IPOH: S. Mahalachime grinned from ear to ear as she showed her MyKad to her aunt at their Taman Harmoni flat in Buntong here.
The 12-year-old, who was dejected and sullen when met about a week ago, was a completely different person yesterday, her manner bubbly and cheery.
“I am really happy. I can go to secondary school now. I want to be a teacher when I grow up,” she said, beaming.
Her 28-year-old aunt, M. Logalechumi, said Mahalachime was a very chatty and happy girl.
“She is hardworking and obedient and always helps with the house chores.
“When the National Registration Department rejected her application for a MyKad, her behaviour changed drastically,” Logalechumi said.
“She could not sleep for three days and hid in her room,” she added.
Logalechumi said that Mahalachime, the only child of V. Kamlla and P. Suburamani, has been in her care since she was six months old.
“Her mother is 60 years old and poor and is unable to take care of her.
“I treat Mahalachime like my younger sister,” she said, adding that Mahalachime’s mother was her sister.
Kamlla is a housewife who stays in Jelapang while her husband is being remanded at the Taiping Prison awaiting sentencing for a criminal offence.
Logalechumi, who is a cleaner, said she would register Mahalachime at SMK Seri Puteri before school reopens.
On Saturday, it was reported that Mahalachime had swallowed 10ml of bleach at her home due to constant taunts over her failure to obtain a MyKad. She was rushed to the Raja Permaisuri Bainun Hospital for treatment and was discharged on Monday.
He plight came to light when Kamlla held a press conference last week, claiming that the NRD had wanted her daughter to undergo a DNA test before it could issue her a MyKad.
She alleged that the NRD had believed the girl to be of Chinese-Indian parentage instead of being Indian and denied her application, making her ineligible for secondary education.
Earlier at the Perak NRD office at Meru Raya, Mahalachime was rendered speechless on receiving her MyKad from state director Mohd Zahari Hassan.
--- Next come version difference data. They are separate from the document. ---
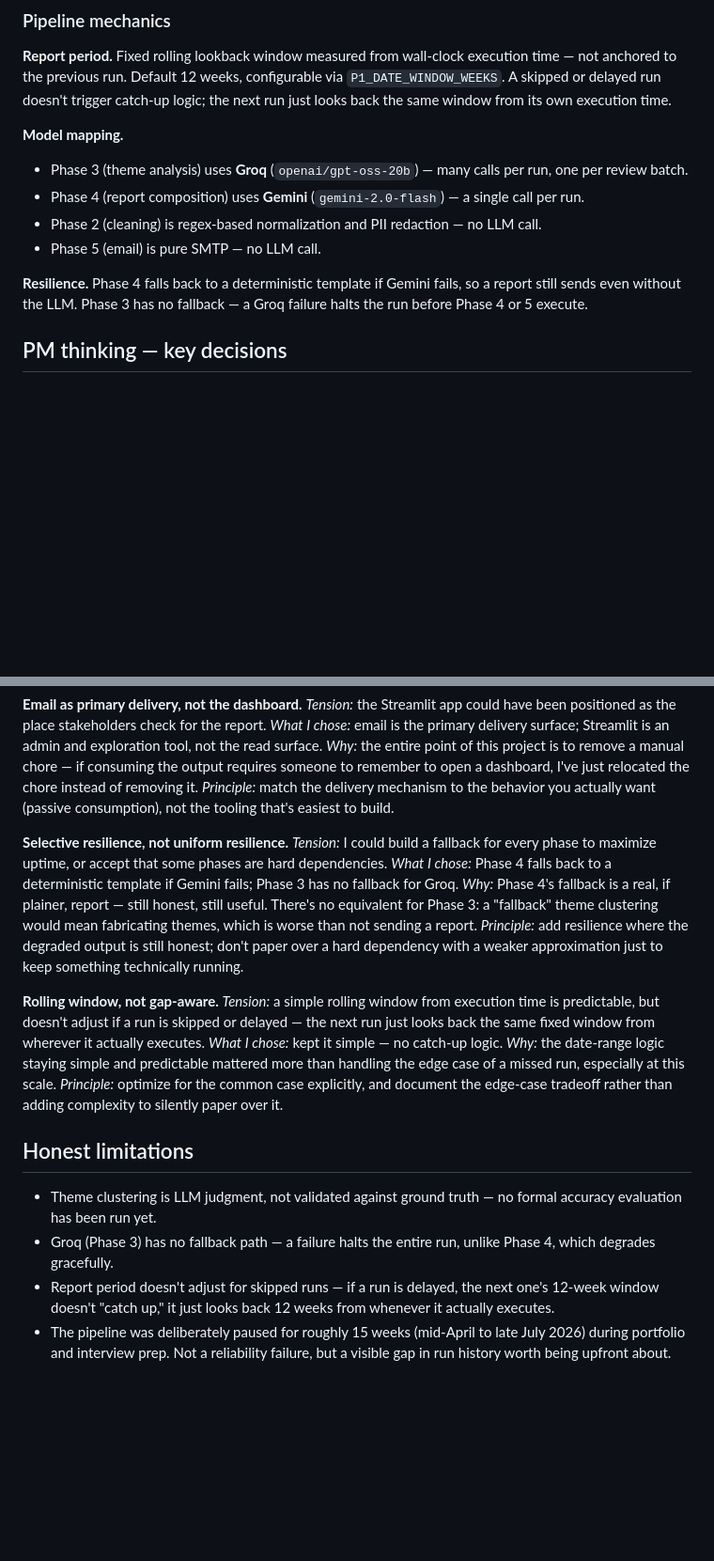
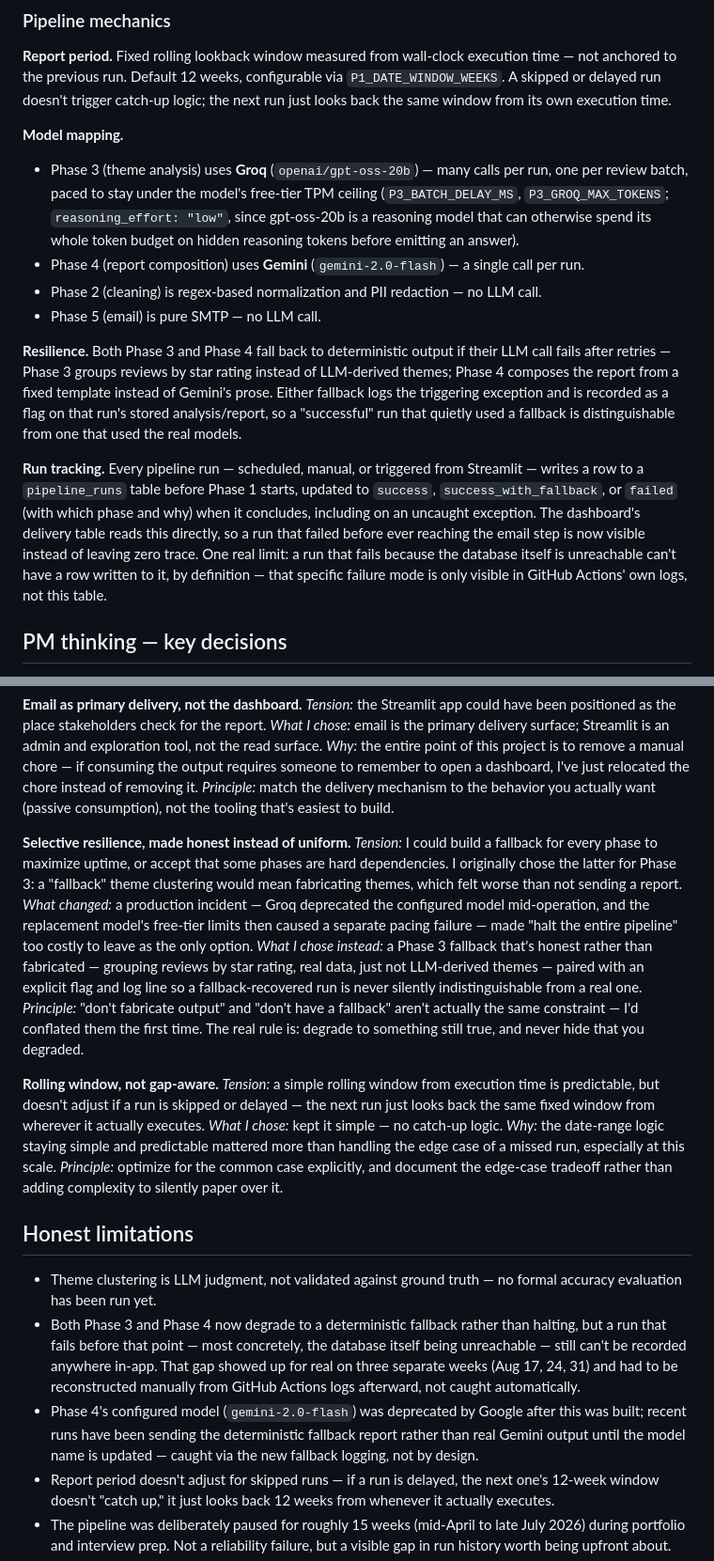
Before and after one commit to gauravi2096/App-Review-INDmoney, a Markdown page: README.md, 2 parts joined by grey strips. Shown at 94% size. Drawn GitHub-style; blank space fills up the shorter version.

Commit message:
Update README to reflect run tracking, Phase 3 fallback, and known issues
- Pipeline mechanics: Phase 3 now has a fallback too (was documented as
  having none), added the gpt-oss-20b pacing/reasoning_effort detail,
  and a new Run tracking paragraph describing pipeline_runs and its one
  real limit (an unreachable DB can't have a row written to it).
- PM thinking: rewrote the "Selective resilience" entry, whose original
  premise (Phase 3 deliberately has no fallback) was overtaken by a real
  production incident since it was written.
- Honest limitations: replaced the now-false "Groq has no fallback" line
  with the actual current gaps -- the unreachable-DB blind spot (using
  the real Aug 17/24/31 incident) and gemini-2.0-flash's deprecation,
  which is currently causing every report to go out via Phase 4's
  fallback rather than real Gemini output.
- What I'd build next: added proactive failure alerting, now mostly
  wiring given the run-tracking data already exists.
- Setup: added TEST_RECIPIENT_EMAIL, a required secret that had never
  made it into the secrets list.

Co-Authored-By: Claude Sonnet 5 <noreply@anthropic.com>

```diff
--- a/README.md
+++ b/README.md
@@ -32,12 +32,14 @@ Each theme ships with a short description, a couple of representative quotes pul
 **Report period.** Fixed rolling lookback window measured from wall-clock execution time — not anchored to the previous run. Default 12 weeks, configurable via `P1_DATE_WINDOW_WEEKS`. A skipped or delayed run doesn't trigger catch-up logic; the next run just looks back the same window from its own execution time.
 
 **Model mapping.**
-- Phase 3 (theme analysis) uses **Groq** (`openai/gpt-oss-20b`) — many calls per run, one per review batch.
+- Phase 3 (theme analysis) uses **Groq** (`openai/gpt-oss-20b`) — many calls per run, one per review batch, paced to stay under the model's free-tier TPM ceiling (`P3_BATCH_DELAY_MS`, `P3_GROQ_MAX_TOKENS`; `reasoning_effort: "low"`, since gpt-oss-20b is a reasoning model that can otherwise spend its whole token budget on hidden reasoning tokens before emitting an answer).
 - Phase 4 (report composition) uses **Gemini** (`gemini-2.0-flash`) — a single call per run.
 - Phase 2 (cleaning) is regex-based normalization and PII redaction — no LLM call.
 - Phase 5 (email) is pure SMTP — no LLM call.
 
-**Resilience.** Phase 4 falls back to a deterministic template if Gemini fails, so a report still sends even without the LLM. Phase 3 has no fallback — a Groq failure halts the run before Phase 4 or 5 execute.
+**Resilience.** Both Phase 3 and Phase 4 fall back to deterministic output if their LLM call fails after retries — Phase 3 groups reviews by star rating instead of LLM-derived themes; Phase 4 composes the report from a fixed template instead of Gemini's prose. Either fallback logs the triggering exception and is recorded as a flag on that run's stored analysis/report, so a "successful" run that quietly used a fallback is distinguishable from one that used the real models.
+
+**Run tracking.** Every pipeline run — scheduled, manual, or triggered from Streamlit — writes a row to a `pipeline_runs` table before Phase 1 starts, updated to `success`, `success_with_fallback`, or `failed` (with which phase and why) when it concludes, including on an uncaught exception. The dashboard's delivery table reads this directly, so a run that failed before ever reaching the email step is now visible instead of leaving zero trace. One real limit: a run that fails because the database itself is unreachable can't have a row written to it, by definition — that specific failure mode is only visible in GitHub Actions' own logs, not this table.
 
 ## PM thinking — key decisions
 
@@ -47,14 +49,15 @@ Each theme ships with a short description, a couple of representative quotes pul
 
 **Email as primary delivery, not the dashboard.** *Tension:* the Streamlit app could have been positioned as the place stakeholders check for the report. *What I chose:* email is the primary delivery surface; Streamlit is an admin and exploration tool, not the read surface. *Why:* the entire point of this project is to remove a manual chore — if consuming the output requires someone to remember to open a dashboard, I've just relocated the chore instead of removing it. *Principle:* match the delivery mechanism to the behavior you actually want (passive consumption), not the tooling that's easiest to build.
 
-**Selective resilience, not uniform resilience.** *Tension:* I could build a fallback for every phase to maximize uptime, or accept that some phases are hard dependencies. *What I chose:* Phase 4 falls back to a deterministic template if Gemini fails; Phase 3 has no fallback for Groq. *Why:* Phase 4's fallback is a real, if plainer, report — still honest, still useful. There's no equivalent for Phase 3: a "fallback" theme clustering would mean fabricating themes, which is worse than not sending a report. *Principle:* add resilience where the degraded output is still honest; don't paper over a hard dependency with a weaker approximation just to keep something technically running.
+**Selective resilience, made honest instead of uniform.** *Tension:* I could build a fallback for every phase to maximize uptime, or accept that some phases are hard dependencies. I originally chose the latter for Phase 3: a "fallback" theme clustering would mean fabricating themes, which felt worse than not sending a report. *What changed:* a production incident — Groq deprecated the configured model mid-operation, and the replacement model's free-tier limits then caused a separate pacing failure — made "halt the entire pipeline" too costly to leave as the only option. *What I chose instead:* a Phase 3 fallback that's honest rather than fabricated — grouping reviews by star rating, real data, just not LLM-derived themes — paired with an explicit flag and log line so a fallback-recovered run is never silently indistinguishable from a real one. *Principle:* "don't fabricate output" and "don't have a fallback" aren't actually the same constraint — I'd conflated them the first time. The real rule is: degrade to something still true, and never hide that you degraded.
 
 **Rolling window, not gap-aware.** *Tension:* a simple rolling window from execution time is predictable, but doesn't adjust if a run is skipped or delayed — the next run just looks back the same fixed window from wherever it actually executes. *What I chose:* kept it simple — no catch-up logic. *Why:* the date-range logic staying simple and predictable mattered more than handling the edge case of a missed run, especially at this scale. *Principle:* optimize for the common case explicitly, and document the edge-case tradeoff rather than adding complexity to silently paper over it.
 
 ## Honest limitations
 
 - Theme clustering is LLM judgment, not validated against ground truth — no formal accuracy evaluation has been run yet.
-- Groq (Phase 3) has no fallback path — a failure halts the entire run, unlike Phase 4, which degrades gracefully.
+- Both Phase 3 and Phase 4 now degrade to a deterministic fallback rather than halting, but a run that fails before that point — most concretely, the database itself being unreachable — still can't be recorded anywhere in-app. That gap showed up for real on three separate weeks (Aug 17, 24, 31) and had to be reconstructed manually from GitHub Actions logs afterward, not caught automatically.
+- Phase 4's configured model (`gemini-2.0-flash`) was deprecated by Google after this was built; recent runs have been sending the deterministic fallback report rather than real Gemini output until the model name is updated — caught via the new fallback logging, not by design.
 - Report period doesn't adjust for skipped runs — if a run is delayed, the next one's 12-week window doesn't "catch up," it just looks back 12 weeks from whenever it actually executes.
 - The pipeline was deliberately paused for roughly 15 weeks (mid-April to late July 2026) during portfolio and interview prep. Not a reliability failure, but a visible gap in run history worth being upfront about.
 - Small recipient list (2) — not yet tested at scale.
```
Also changed, not shown: other parts of README.md (+2 -1 lines).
She shed tears of joy and shied away from reporters, and only spoke to them when she reached home and was more composed.